Homebrewed and commercial sorghum beer is often sold in unhygienic and unsafe packaging that is not tamper-proof, therefore, any substance can be added to the brew, warns packaging manufacturing company Nampak liquid cartons MD Raymond Dube.
Unscrupulous traders often open the beer and water it down or add dangerous concoctions to it such as other alcohol, methylated spirits and in severe cases even battery acid to give it a “kick”, he adds. This means that people often get sick, or worse.
Illicit homebrews are mostly packed in open and unhygienic containers, which are easily susceptible to abuse and meddling, Dube warns.
He adds that some traders also reuse unsafe packaging and under declare how much beer they are really selling, thereby dodging excise duties and other taxes.
“The solution to this will be that traditional beer is packaged in a tamper-proof conical cartons that are sealed and cannot be meddled with. So, retailers and consumers can trust that the beer inside a sealed carton is the same great quality that left the brewery, and nothing else.”
Meanwhile, Dube adds that the brewing and consumption of home-made alcohol has increased over the months during and following the banning and unbanning of the sale of alcohol in South Africa.
He warns that there are dangers that come with it.
“Many South Africans have died or were hospitalised from drinking homebrew they had either made or purchased illegally. Although homebrewing is not specifically tied to lockdown or the banning of alcohol, there are both safe and unsafe methods of homebrewing.”
Gauteng Community Safety MEC Faith Mazibuko called out homebrewers in a scathing social media post after Gauteng community safety officials found that traditional beer being sold at an informal settlement in Soweto was infested with maggots.
The brewing and consumption of quality traditional (or sorghum) beer has a long and rich history in South Africa. Tribes throughout Africa have brewed beer for centuries and carried the art of brewing sorghum with them as they migrated across Africa.
Traditional beer brewing is steeped in traditions that go hand-in-hand with ceremonial and cultural occasions and gatherings.
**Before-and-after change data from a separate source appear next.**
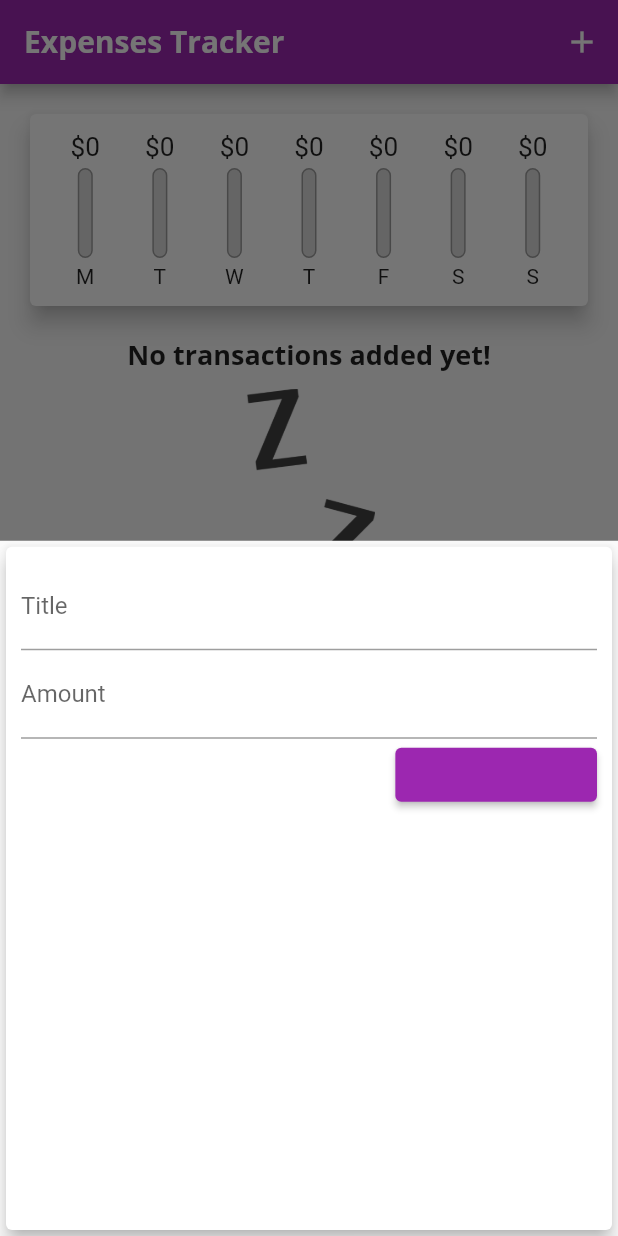
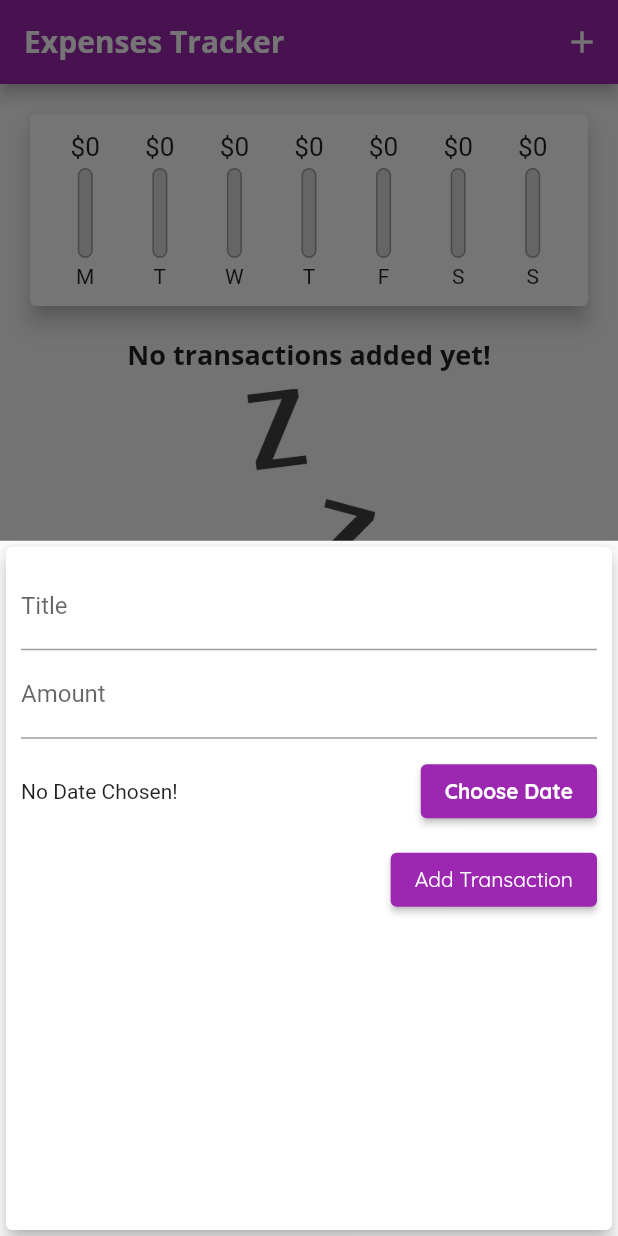
Before and after one commit to vicky5243/expenses_tracker, a Flutter app: the screen it shows after launch, after a tap on the "add" icon, on a phone screen of 412 x 824 dp. Run offline on Flutter 3.47's test engine with Material 2 defaults, Android fonts, the phone set to English and light mode, and no system bars.

Commit message:
Add date picker and delete transactions functionality

```diff
--- a/lib/main.dart
+++ b/lib/main.dart
@@ -23,12 +23,14 @@ class MyApp extends StatelessWidget {
           secondary: Colors.amber,
         ),
         fontFamily: 'Quicksand',
+        // errorColor: Colors.red,
         textTheme: ThemeData.light().textTheme.copyWith(
               headline6: const TextStyle(
                 fontFamily: 'OpenSans',
                 fontWeight: FontWeight.bold,
                 fontSize: 18,
               ),
+              button: const TextStyle(color: Colors.white),
             ),
         appBarTheme: AppBarTheme(
           toolbarTextStyle: ThemeData.light()
@@ -89,15 +91,21 @@ class _MyHomePageState extends State<MyHomePage> {
     }).toList();
   }
 
-  void _addNewTransaction(String title, double amount) {
+  void _addNewTransaction(String title, double amount, DateTime chosenDate) {
     final newTransaction = Transaction(
       id: DateTime.now().toString(),
       title: title,
       amount: amount,
-      date: DateTime.now(),
+      date: chosenDate,
     );
     setState(() {
       _userTransactions.add(newTransaction);
+    });
+  }
+
+  void _deleteTransaction(String id) {
+    setState(() {
+      _userTransactions.removeWhere((tx) => tx.id == id);
     });
   }
 
@@ -137,7 +145,7 @@ class _MyHomePageState extends State<MyHomePage> {
           crossAxisAlignment: CrossAxisAlignment.stretch,
           children: <Widget>[
             Chart(recentTransactions: _recentTransactions),
-            TransactionList(_userTransactions)
+            TransactionList(_userTransactions, _deleteTransaction),
           ],
         ),
       ),
--- a/lib/widgets/new_transaction.dart
+++ b/lib/widgets/new_transaction.dart
@@ -1,4 +1,5 @@
 import 'package:flutter/material.dart';
+import 'package:intl/intl.dart';
 
 class NewTransaction extends StatefulWidget {
   final Function addTransaction;
@@ -11,20 +12,40 @@ class NewTransaction extends StatefulWidget {
 
 class _NewTransactionState extends State<NewTransaction> {
   // var titleInput;
-  final titleController = TextEditingController();
+  final _titleController = TextEditingController();
+  final _amountController = TextEditingController();
+  var _selectedDate;
 
-  final amountController = TextEditingController();
+  void _submitData() {
+    if (_amountController.text.isEmpty) return;
+    final enteredTitle = _titleController.text;
+    final enteredAmount = double.parse(_amountController.text);
+    if (enteredTitle.isEmpty || enteredAmount <= 0 || _selectedDate == null) {
+      return;
+    }
 
-  void submitData() {
-    final enteredTitle = titleController.text;
-    final enteredAmount = double.parse(amountController.text);
-    if (enteredTitle.isEmpty || enteredAmount <= 0) return;
     widget.addTransaction(
       enteredTitle,
       enteredAmount,
+      _selectedDate,
     );
     // Close the bottom sheet
     Navigator.of(context).pop();
+  }
+
+  void _presentDatePicker() {
+    showDatePicker(
+      context: context,
+      initialDate: DateTime.now(),
+      firstDate: DateTime(2022),
+      lastDate: DateTime.now(),
+    ).then((pickedDate) {
+      // clicked on cancel
+      if (pickedDate == null) return;
+      setState(() {
+        _selectedDate = pickedDate;
+      });
+    });
   }
 
   @override
@@ -40,8 +61,8 @@ class _NewTransactionState extends State<NewTransaction> {
               decoration: const InputDecoration(
                 labelText: 'Title',
               ),
-              controller: titleController,
-              onSubmitted: (_) => submitData(),
+              controller: _titleController,
+              onSubmitted: (_) => _submitData(),
               // onChanged: (val) {
               //   titleInput = val;
               // },
@@ -50,19 +71,43 @@ class _NewTransactionState extends State<NewTransaction> {
               decoration: const InputDecoration(
                 labelText: 'Amount',
               ),
-              controller: amountController,
+              controller: _amountController,
               keyboardType: TextInputType.number,
-              onSubmitted: (_) => submitData(),
+              onSubmitted: (_) => _submitData(),
               // onChanged: (val) {
               //   amountInput = val;
               // },
             ),
+            Container(
+              height: 70,
+              child: Row(
+                children: <Widget>[
+                  Expanded(
+                    child: Text(
+                      _selectedDate == null
+                          ? 'No Date Chosen!'
+                          : DateFormat.yMd().format(_selectedDate),
+                    ),
+                  ),
+                  ElevatedButton(
+                    onPressed: _presentDatePicker,
+                    child: const Text(
+                      'Choose Date',
+                      style: TextStyle(
+                        color: Colors.white,
+                        fontWeight: FontWeight.bold,
+                      ),
+                    ),
+                  )
+                ],
+              ),
+            ),
             ElevatedButton(
-              onPressed: submitData,
+              onPressed: _submitData,
               child: const Text(
                 'Add Transaction',
                 style: TextStyle(
-                  color: Colors.purple,
+                  color: Colors.white,
                 ),
               ),
             )
--- a/lib/widgets/transaction_list.dart
+++ b/lib/widgets/transaction_list.dart
@@ -5,11 +5,12 @@ import '../models/transaction.dart';
 
 class TransactionList extends StatelessWidget {
   final List<Transaction> transactions;
-  TransactionList(this.transactions);
+  final Function deleteTx;
+  TransactionList(this.transactions, this.deleteTx);
   @override
   Widget build(BuildContext context) {
     return Container(
-      height: 300,
+      height: 500,
       child: transactions.isEmpty
           ? Column(
               children: [
@@ -56,6 +57,11 @@ class TransactionList extends StatelessWidget {
                     subtitle: Text(
                       DateFormat.yMMMd().format(transactions[index].date),
                     ),
+                    trailing: IconButton(
+                      icon: const Icon(Icons.delete),
+                      color: Theme.of(context).errorColor,
+                      onPressed: () => deleteTx(transactions[index].id),
+                    ),
                   ),
                 );
               },
```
Protecting such a key part of the South African ethos must become a priority for the country, concludes Dube.